Ice cream or beer solves the problem of suffering from a bad day.

As we already know: putting something in our mouths doesn't change what's happening out there, outside of our bellies. So if I'm too tired to cook, it means I need sleep way more than I need takeout. I could have a bowl of soup and go to bed!

If you had a bad day, eating ice cream doesn't change what already happened. The bad day is over. Ice cream kind of makes your day worse...well, sure, while you're eating it? Great. But that's a short-lived experience. And then after you eat it, how do you feel? You feel worse.

Remember the empty promises of dopamine from part 1 of this series. We think the object of our desire is going to solve something for us, that it's going to make things better. But then after we indulge, we're left a little worse off than we were before.

Write down your craving brain chatter
So in this step, the exercise is this: Pay attention to the words that your brain generates to encourage you to give in. We all talk to ourselves when we have a craving. Some of us argue with ourselves; we do that dance -- I should have some. No, I couldn't. Yes, I could!

Some of us simply say, "Yes, please, I will have some." Some of us think up some amazing reasons and excuses as to why we should give in.

This article might trigger all kinds of reactions in you. Some people are actually going to get mad at me and think, "Why are you ruining a perfectly good vice? I like alcohol! I like ice cream! Life is empty without these things!"

Okay, write that down. That's your brain chatter. Your brain is getting mad at me for threatening what your brain is trying to convince you is critical to your survival. It's all part of the craving brain's plan.

Get it all out on paper. Write down your craving thoughts over a period of three to four days. Notice when you get cravings, and write down the thoughts that follow.
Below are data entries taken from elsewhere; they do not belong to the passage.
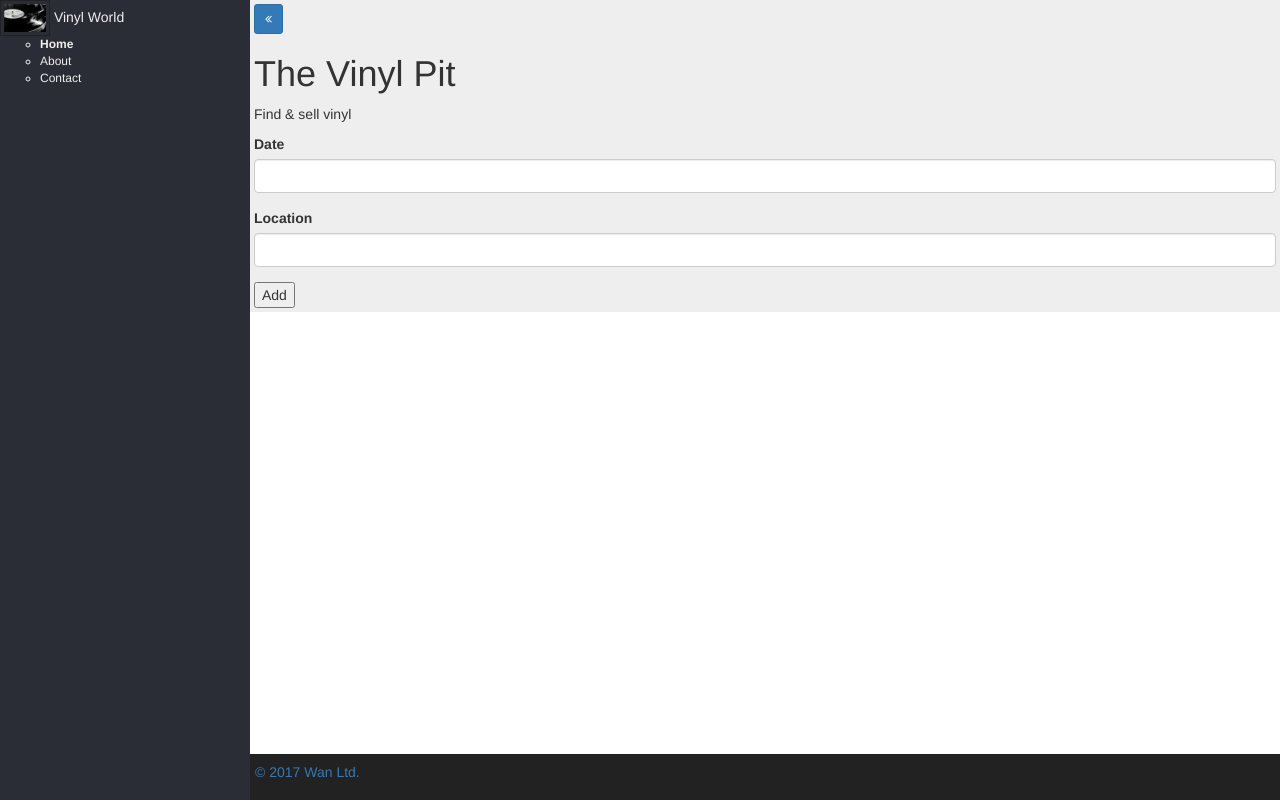
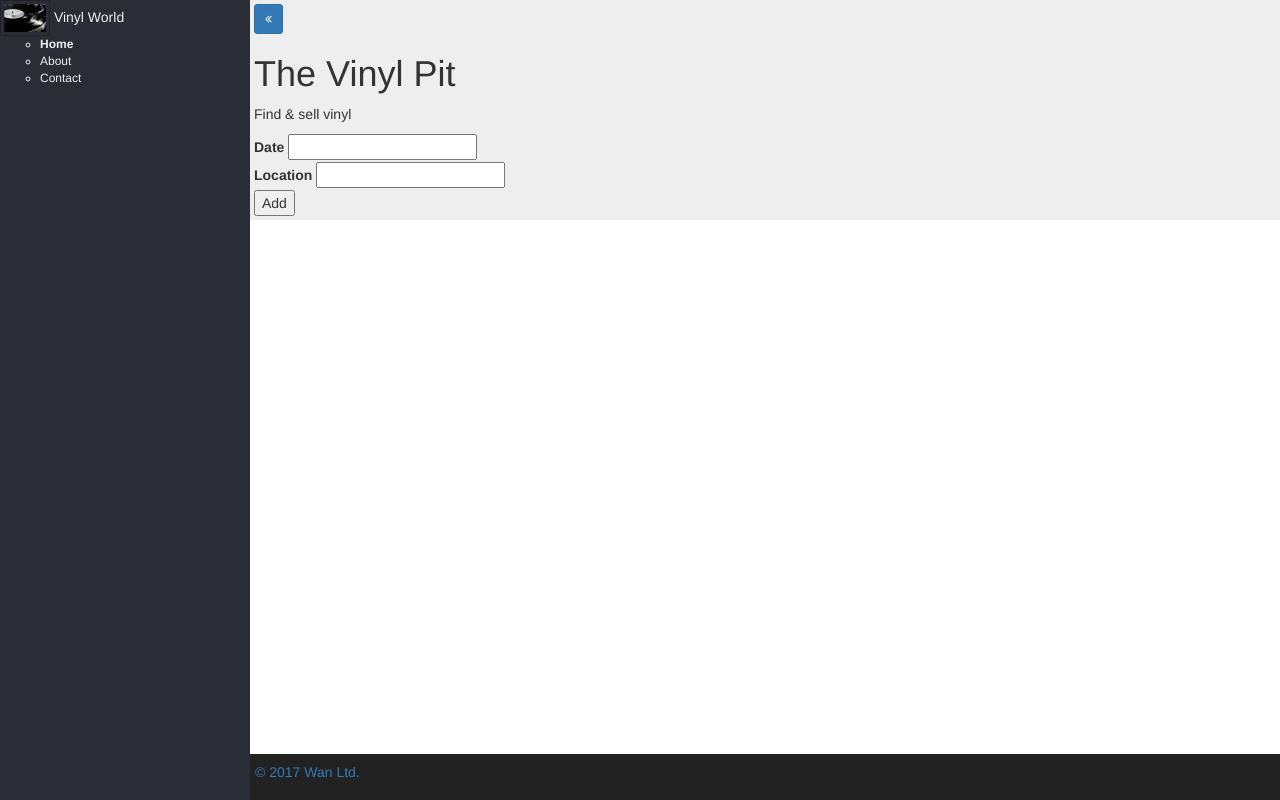
Before and after one commit to Wanis23/TheWorld, an ASP.NET Core app: page / in a window 1280 px wide. Run offline with ASP.NET Core 8, Linux system fonts and the light colour scheme; some libraries are stand-ins or nearby versions.

Commit message:
Revert "form group"
This reverts commit 2aa4f9703ffd48124f7cd83c0ee969660dcc5ee9.

```diff
--- a/TheWorld/Views/App/Index.cshtml
+++ b/TheWorld/Views/App/Index.cshtml
@@ -6,14 +6,14 @@
 <p>Find & sell vinyl</p>
 
 <form>
-   <div class="form-group">
+   <div>
      <label>Date</label>
-     <input class="form-control" />
+     <input />
    </div>
 
-   <div class="form-group">
+   <div>
      <label>Location</label>
-     <input class="form-control" />
+     <input />
    </div>
 
    <div><input type="submit" value="Add" /></div>
```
Like "I'm tired." Or "I just want it." Or, "I can't live without it."

By writing down our craving thoughts, it gives us a clear vantage point to understand both how ridiculous and how clever so many of our excuses can be.

The exception to the rule
It's very rare that we give in to cravings and then feel relieved or happy afterwards -- unless (here is the exception) -- unless we are very conscious of what we're doing and we stay in the moment and we really experience and savor the treat.

When you truly pay attention to your food (when you sit quietly with no other distractions, I mean no TV, no reading, no smartphones, no computer), when it's just you and your food and you focus on each bite, when you focus your attention on what the food tastes like and feels like as you chew, and when you eat slowly and chew thoroughly and carefully -- it's basically impossible to overeat! You would seriously get bored before you could get full when you pay painstaking attention to each bite and the entire process of chewing and swallowing.

This is my number one weight-loss tip: pay attention to your meals. While you're eating, be here now. In the moment. When your attention strays, bring it back. Do it over and over again, for the rest of your life. If you don't meditate, then boom. Now you do.

When we don't pay attention, and we just let dopamine run ram shod over the experience, then it's highly likely that we overindulge, and this is what ruins the experience.

Katie Morton helps people overcome sabotaging and numbing behaviors in order to live big, blissful lives. Get her free eBook, 10 Steps to a Blissful Life, to learn how to break bad habits and start living big.

For more by Katie Morton, click here.